June 2, 2020. 8:47 am
I live in downtown Cleveland. As I write this, I'm currently under "curfew." for the rest of the day– until 8pm. This will be my third day of listening to armored National Guard vehicles drive past my home and helicopters patrolling overhead. I am in this situation as a result of Cleveland riots on the night of May 30th, following a peaceful protest against police brutality and systemic racism.
Already I have been receiving messages asking if I will be turning the Cleveland storefront debris into art. It was heart-wrenching and scary watching my neighborhood get destroyed, live on Facebook, blocks away. I have friends who own businesses downtown that got hit. But this is so much more than personal property damage. I can't ignore the weight of the greater story, and it's not a weight I can take on. I will not be making art from riot debris.
If you have been following this project for some time, you may have noticed I've been quiet for about a year. I really struggle with the difficulty of running a creative business in a tenuous economy. And art is very personal. Cleveland Street Glass was truly how I adjusted to my "new normal" of living in an urban environment where my car got broken into often.

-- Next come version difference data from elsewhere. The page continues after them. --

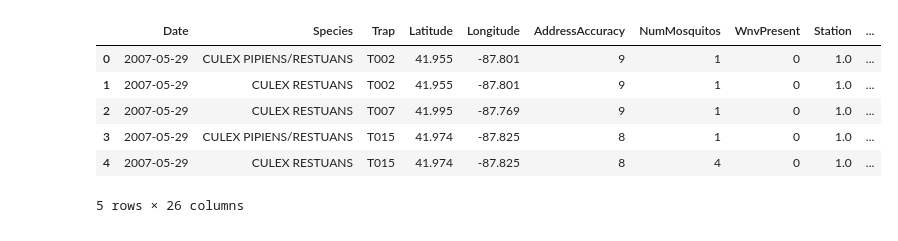
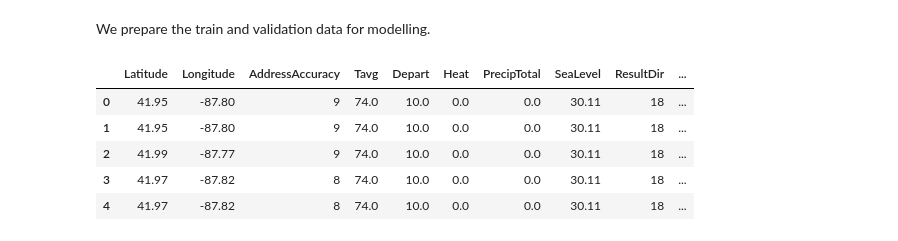
Before and after one commit to eeshawn11/DSI33-Project4, a Jupyter notebook: code/Part_2_Modelling.ipynb, the cells around one changed output. Saved outputs shown, nothing was run; the diff lists cells and outputs as text; code cells hidden in the pictures.

```diff
--- a/code/Part_2_Modelling.ipynb
+++ b/code/Part_2_Modelling.ipynb
@@ -63,30 +68,42 @@ class Timer:
         return self._elapsed_time
+# %% [markdown]
+We prepare the train and validation data for modelling.
 # %%
 df = pd.read_csv('../assets/df_merge_final.csv', parse_dates=['Date', 'Sunrise_1', 'Sunset_1'])
 # %%
-def create_dt_features(dataframe):
+def create_dt_features(dataframe: pd.DataFrame) -> pd.DataFrame:
+    '''
+    Perform feature engineering and return dataframe.
+    '''
     # create datetime related features
     dataframe['daylight_duration'] = pd.to_timedelta(dataframe['daylight_duration'])
     dataframe['Daylight_hours'] = round(dataframe['daylight_duration'].dt.total_seconds() / (60*60), 2)
     dataframe['Sunrise'] = round(pd.to_timedelta(dataframe['Sunrise_1'].dt.time.astype(str)).dt.total_seconds()/3600, 2)
     dataframe['Sunset'] = round(pd.to_timedelta(dataframe['Sunset_1'].dt.time.astype(str)).dt.total_seconds()/3600, 2)
     # create date related features
-    # dataframe['Date'] = pd.to_datetime(dataframe['Date'])
     dataframe['Month'] = dataframe['Date'].dt.month
     dataframe['Day'] = dataframe['Date'].dt.day
-    # round off Latitude, Longitude for more general locations
-    dataframe['Latitude'] = round(dataframe['Latitude'], 3)
-    dataframe['Longitude'] = round(dataframe['Longitude'], 3)
+    # round off Latitude, Longitude to generalise locations by area
+    dataframe['Latitude'] = round(dataframe['Latitude'], 2)
+    dataframe['Longitude'] = round(dataframe['Longitude'], 2)
+    # group satellite traps
+    dataframe['Trap'] = dataframe['Trap'].str.strip('TABC')
     return dataframe
 # %%
 df = create_dt_features(df)
+# %%
+# specify features
+num_features = ['Latitude', 'Longitude', 'AddressAccuracy', 'Tavg', 'Depart', 'Heat', 'PrecipTotal', 'SeaLevel', 'ResultDir', 'AvgSpeed', 'Humidity', 'Daylight_hours', 'Sunrise', 'Sunset']
+cat_features = ['Species', 'Trap', 'Month', 'Day', ]
+text_features = ['CodeSum']
+
+features = num_features + cat_features + text_features
 # %%
-df.head()
+df[features].head()
 # %% [output]
-|  | Date | Species | Trap | Latitude | Longitude | AddressAccuracy | NumMosquitos | WnvPresent | Station | ... |
-| 0 | 2007-05-29 | CULEX PIPIENS/RESTUANS | T002 | 41.955 | -87.801 | 9 | 1 | 0 | 1.0 | ... |
-| 1 | 2007-05-29 | CULEX RESTUANS | T002 | 41.955 | -87.801 | 9 | 1 | 0 | 1.0 | ... |
-| 2 | 2007-05-29 | CULEX RESTUANS | T007 | 41.995 | -87.769 | 9 | 1 | 0 | 1.0 | ... |
-| 3 | 2007-05-29 | CULEX PIPIENS/RESTUANS | T015 | 41.974 | -87.825 | 8 | 1 | 0 | 1.0 | ... |
-| 4 | 2007-05-29 | CULEX RESTUANS | T015 | 41.974 | -87.825 | 8 | 4 | 0 | 1.0 | ... |
+|  | Latitude | Longitude | AddressAccuracy | Tavg | Depart | Heat | PrecipTotal | SeaLevel | ResultDir | ... |
+| 0 | 41.95 | -87.80 | 9 | 74.0 | 10.0 | 0.0 | 0.0 | 30.11 | 18 | ... |
+| 1 | 41.95 | -87.80 | 9 | 74.0 | 10.0 | 0.0 | 0.0 | 30.11 | 18 | ... |
+| 2 | 41.99 | -87.77 | 9 | 74.0 | 10.0 | 0.0 | 0.0 | 30.11 | 18 | ... |
+| 3 | 41.97 | -87.82 | 8 | 74.0 | 10.0 | 0.0 | 0.0 | 30.11 | 18 | ... |
+| 4 | 41.97 | -87.82 | 8 | 74.0 | 10.0 | 0.0 | 0.0 | 30.11 | 18 | ... |
-5 rows × 26 columns
```
Also changed, not shown: parts of 53 cells of this notebook.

Now there are new "new normals." And I need the space and time to process how I fit into this new life, and what this new life is.

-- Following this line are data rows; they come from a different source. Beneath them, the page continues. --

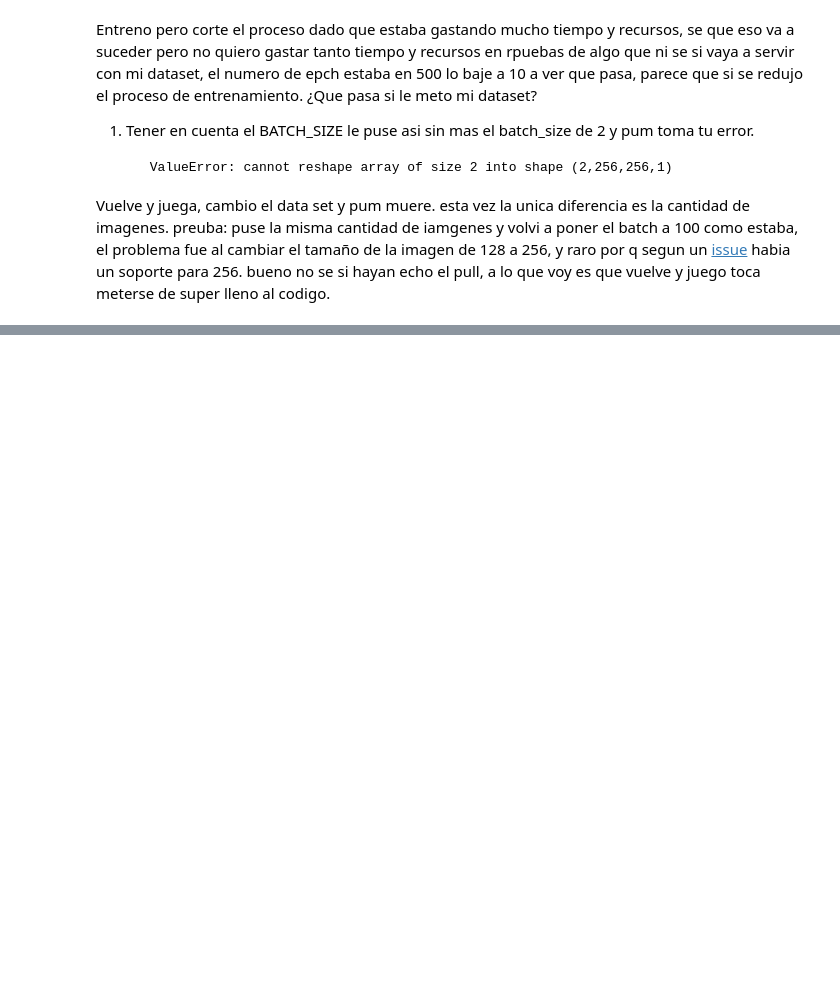
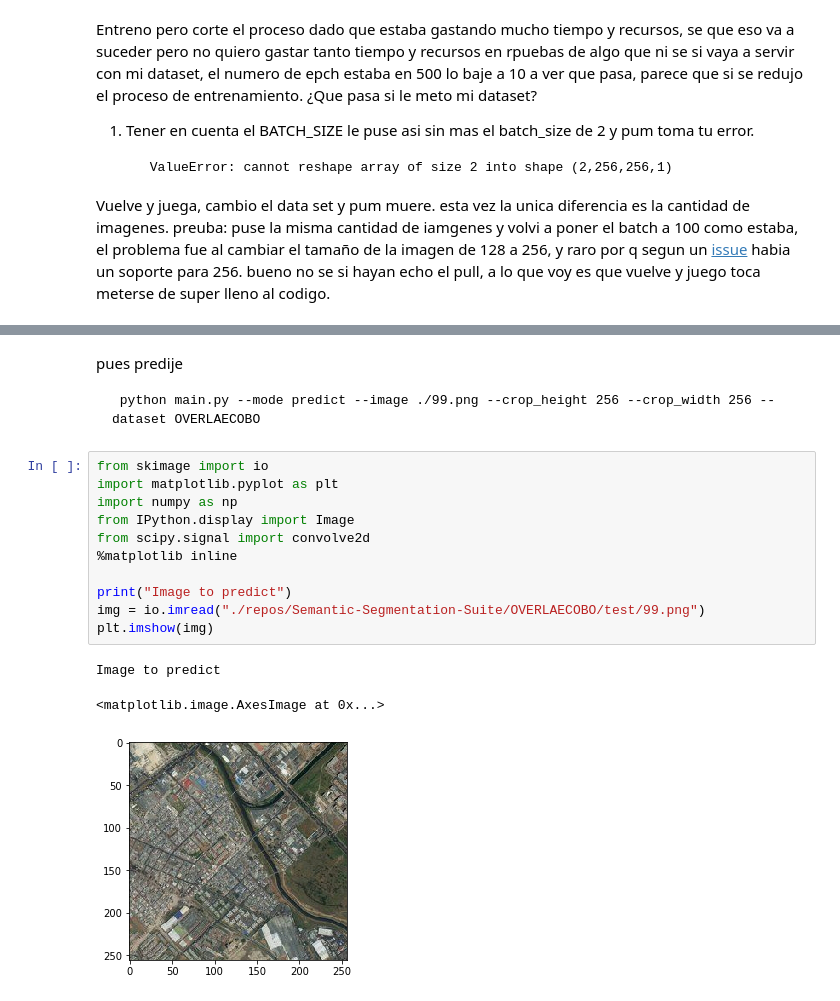
Before and after one commit to DaielChom/proyecto_uis, a Jupyter notebook: proyecto_dev/testing/Bitácora.ipynb, the cells around one changed output, grey strips where cells are left out. Drawn from its saved outputs; the diff is of its cells as text; blank space fills up the shorter version.

Commit message:
:books: CNN Tested: Suite Approved

```diff
--- a/proyecto_dev/testing/Bitácora.ipynb
+++ b/proyecto_dev/testing/Bitácora.ipynb
@@ -239,0 +377,19 @@ Vuelve y juega, cambio el data set y pum muere. esta vez la unica diferencia es
+# %% [markdown]
+pues predije
+
+     python main.py --mode predict --image ./99.png --crop_height 256 --crop_width 256 --dataset OVERLAECOBO
+# %%
+from skimage import io
+import matplotlib.pyplot as plt
+import numpy as np
+from IPython.display import Image
+from scipy.signal import convolve2d
+%matplotlib inline
+
+print("Image to predict")
+img = io.imread("./repos/Semantic-Segmentation-Suite/OVERLAECOBO/test/99.png")
+plt.imshow(img)
+# %% [output]
+Image to predict
+<matplotlib.image.AxesImage at 0x...>
+[figure, added]
```
Also changed, not shown: parts of 28 cells of this notebook, 1 other file.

With that being said, Cleveland Street Glass is being discontinued. While there is some sadness associated with this, it is ultimately a decision that frees me to process my feelings through my art again.
Jewelry with a Story
Layered with metaphors, the jewelry speaks to finding positives within the negative, displaying resilience, and how beauty exists in the broken.
At times we may feel unrepairable,
but the ability to embrace our scars and flaws is a powerful accomplishment. This jewelry serves as a reminder of self-acceptance.
A talisman of fortitude.
Strength can always be found in our actions, no matter how we may have been violated.
When Deanna moved to Cleveland from Michigan in late 2014, her car was broken into within a week. After noticing car break-ins were so common, she started collecting the glass and experimenting with creating jewelry and sculpture. Cleveland Street Glass launched in Spring 2016.